BEGIN

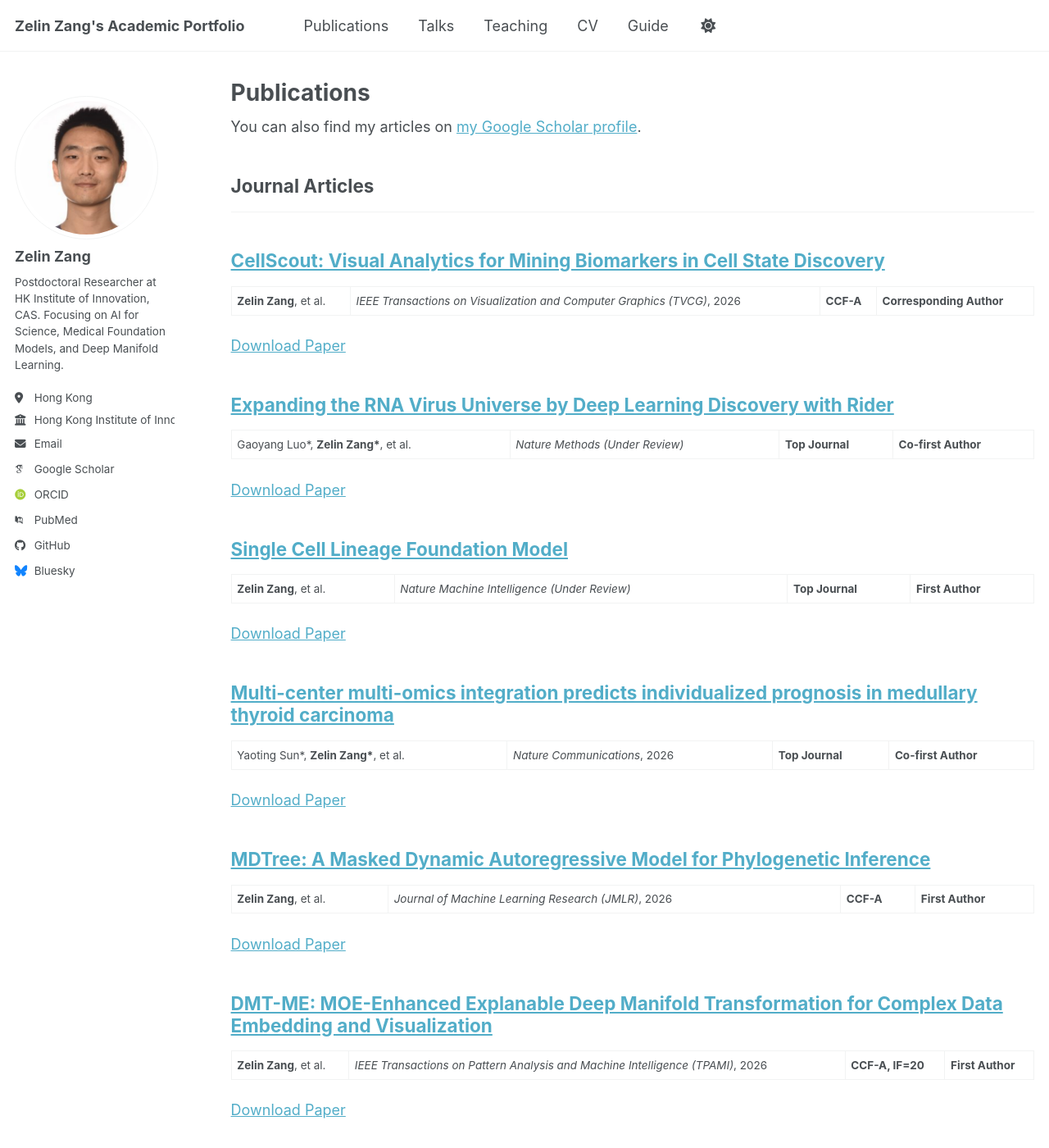
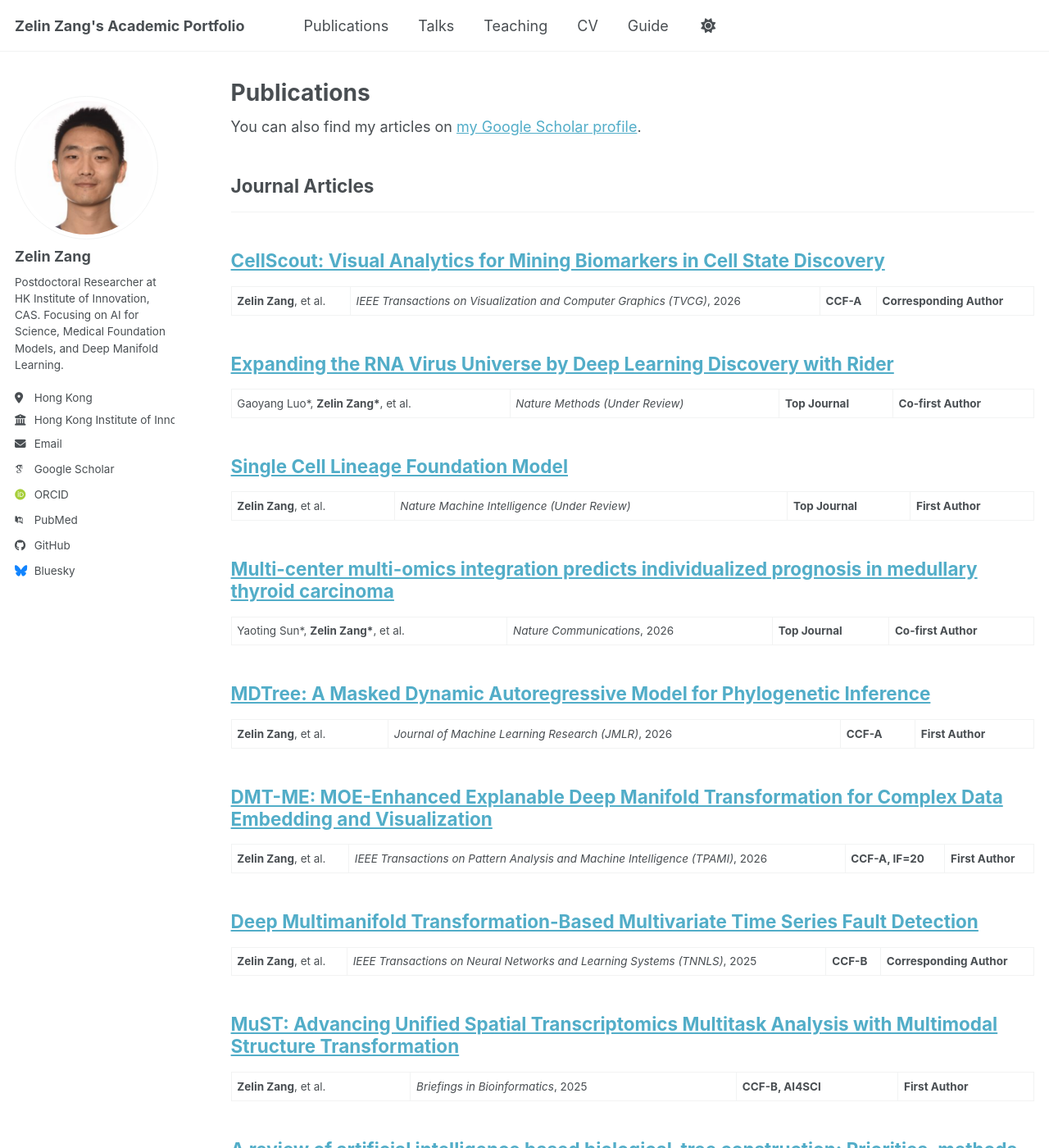
Before and after one commit to zangzelin/zangzelin.github.io, a Jekyll site: the page built from _pages/publications.html, in a window 1280 px wide and 1400 px high. Shown: the whole window at 82% size. Built offline with Jekyll 4.4.1, drawn with Linux system fonts in a browser that asks for light colours; some web fonts are replaced; a script bundle is joined from its source files by our own code; library files that are not in the unit come from our copies; some of the changed text lies outside the part shown.

Commit message:
auto push

```diff
--- a/_includes/archive-single.html
+++ b/_includes/archive-single.html
@@ -52,9 +52,5 @@
     <p class="archive__item-excerpt" itemprop="description"><p>{{ post.excerpt | markdownify | remove: '<p>' | remove: '</p>' }}<strong><a href="{{ base_path }}{{ post.url }}" rel="permalink"> Read more</a></strong></p></p>
     {% endif %}
 
-    {% if post.collection == 'publications' and post.paperurl %}
-      <p><a href="{{ post.paperurl }}">Download Paper</a></p>
-    {% endif %}
-
   </article>
 </div>
```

END

TO DO:
Say how many lines in this material hold "publications", and say nothing else.

WRITTEN REPLY:
2